Review of Oamaru search and rescue incident
Terms of reference for review of Oamaru search and rescue incident
A review has got underway into the circumstances surrounding the search and rescue response to the boating accident off the Oamaru coast on May 11 2003, with the appointment of a reviewer and agreement on the terms of reference.
John Bowdler, a former Deputy Secretary for Transport in the Australian federal government, arrived in New Zealand yesterday to begin the independent review of the search and rescue processes following the accident where three men drowned and two were rescued after their fishing boat was swamped by waves.
The Transport Minister Paul Swain says "the purpose of this review is not to allocate fault to any party, but to provide a prompt investigation and if necessary to recommend any changes to current search and rescue arrangements or procedures".
On May 13 Mr Swain instructed the newly formed New Zealand Search and Rescue Council to investigate the incident, and the Council has now approved the terms of reference for the review.

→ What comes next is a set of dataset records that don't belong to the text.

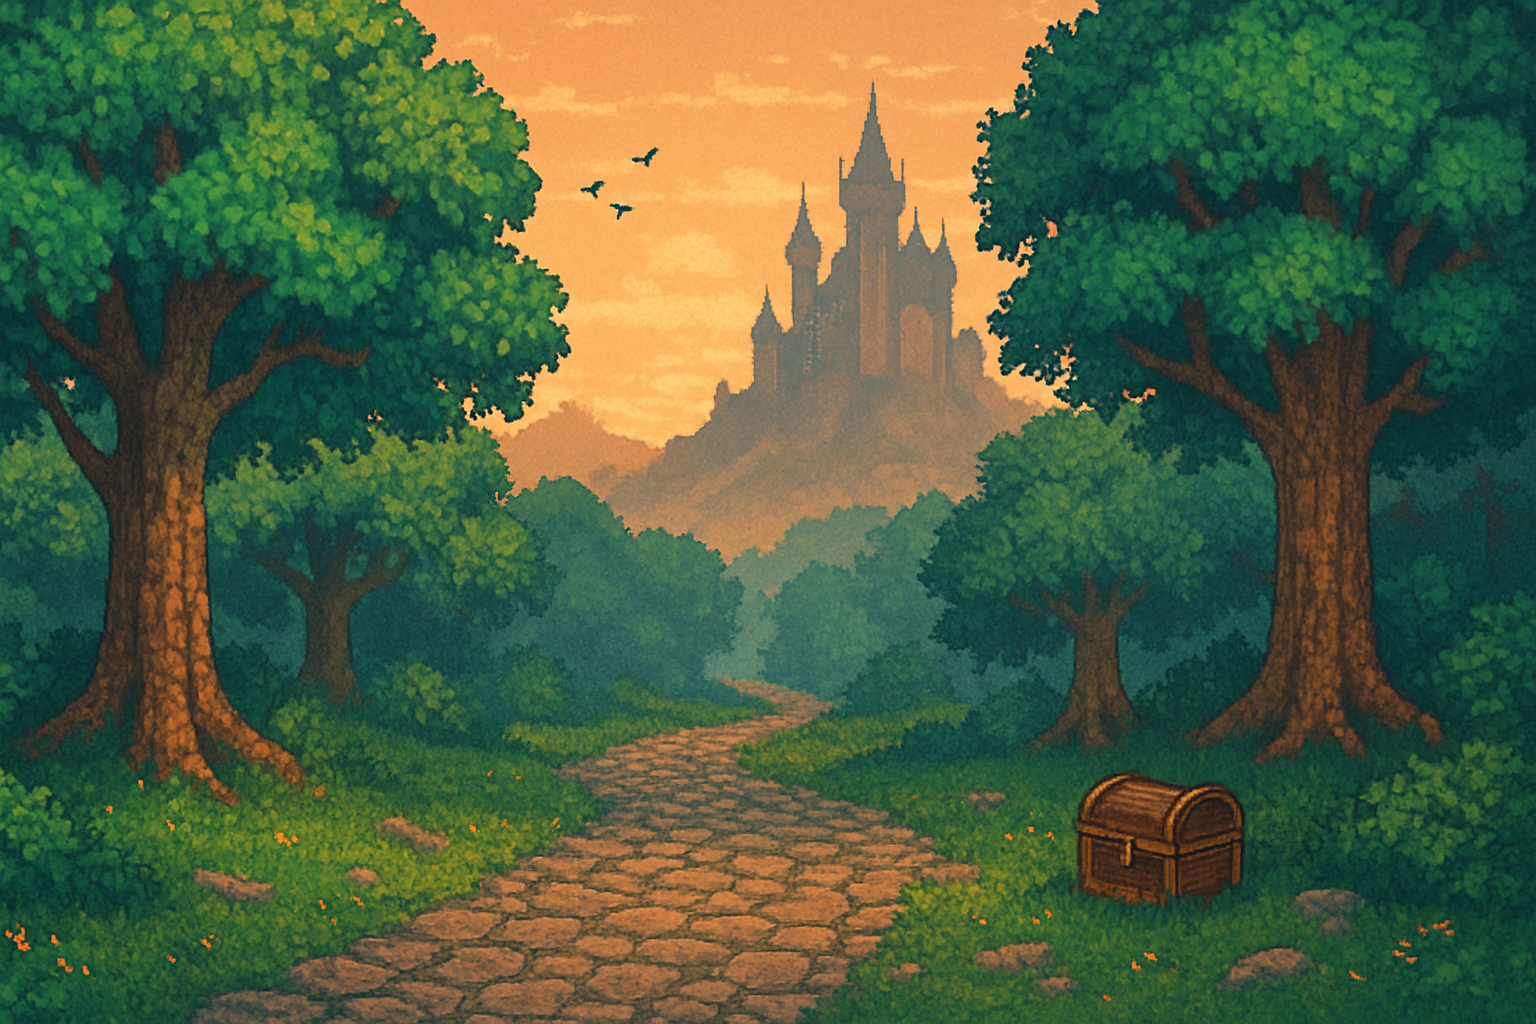
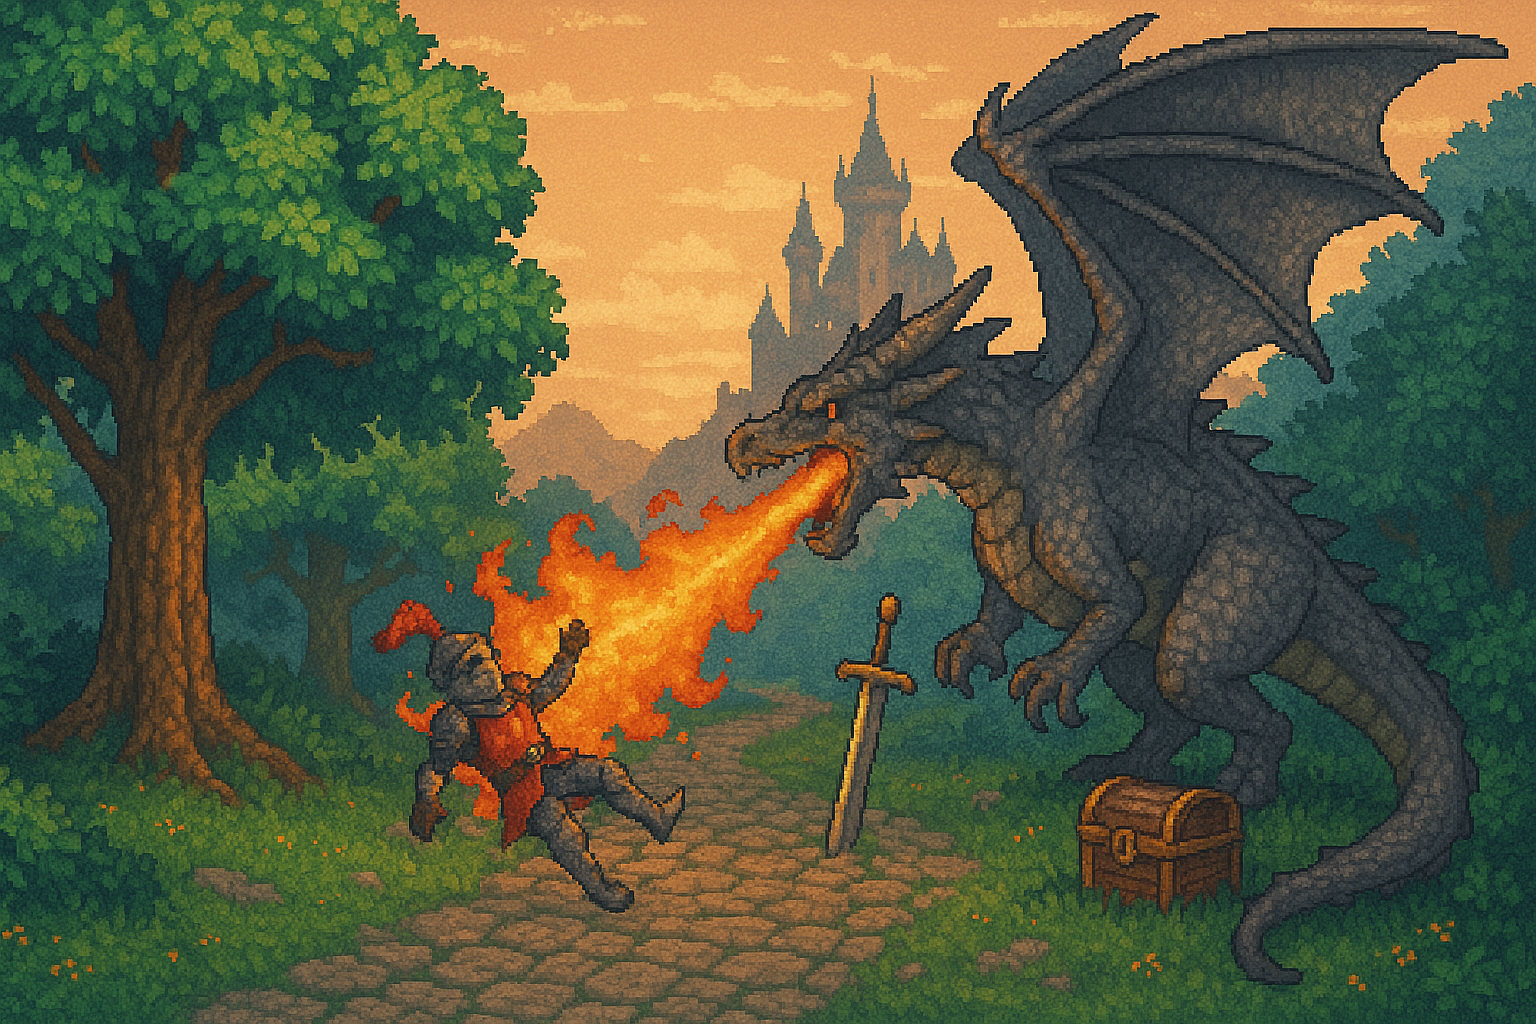
style(loading_screen): Agregado background epico al inicio.

diff --git a/src/roguelike_game/game/game.py b/src/roguelike_game/game/game.py
@@ -52,7 +52,7 @@ class Game:
             map_name: str = None,
             loading_bg: str | None = None
     ):        
-        # sistemas states se inicializan en etapas        
+                
         # loading stages
         stages = [
             ("Inicializando estados de sistemas",  lambda: self._init_systems_states(screen, perf_log, loading_bg)),

diff --git a/src/roguelike_game/main.py b/src/roguelike_game/main.py
@@ -25,7 +25,8 @@ def main():
     game = Game(
         screen,
         perf_log        = performance_log,        
-        map_name        = None
+        map_name        = None,
+        loading_bg      = "ui/background_ini.png"
     )
     if not hasattr(game, 'state'):
         raise RuntimeError("Game state not initialized properly!")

Mr Swain says the terms of reference are: -
To gain an understanding of the sequence and times of events in the search and rescue response to the incident of 11 May 2003; To ascertain whether the current search and rescue arrangements and procedures were followed; To ascertain whether the arrangements and procedures are appropriate for an incident of this nature; In the light of the findings of 1 - 3 above, to consider whether the arrangements and procedures need immediate remedial attention; and To make recommendations to the New Zealand Search and Rescue Council, as appropriate, by 31 July 2003.
Mr Swain says the SAR Council approved the terms of reference only after seeking legal advice that the review would not duplicate or pre-empt other inquiries by agencies such as the police, the coroner, or the Maritime Safety Authority.
Mr Swain says "the SAR Council has looked for someone from outside New Zealand to lead the review because of the involvement of so many agencies and organisations in the original incident."
Mr Swain says "it is vital to ensure that any review is free from criticism of conflict of interest, as well as providing a thorough, objective and independent process to evaluate the procedures surrounding the response to the incident."
Mr Bowdler will be provided with an independent technical assistant from Australia, and an independent legal advisor, John Marshall, a practising barrister from Wellington.
The review team has been asked to complete its report by the end of July 2003.
The New Zealand Search and Rescue Council first met in April 2003, and comprises the Chief Executives of the Ministry of Transport, the Maritime Safety Authority, the Police, the Civil Aviation Authority, and the Defence Force.
It reports to the Ministers of Transport, Police and Defence.
It replaces the former Search and Rescue Committee, but the Council has additional functions such as providing strategic advice and co-ordination for all search and rescue activities.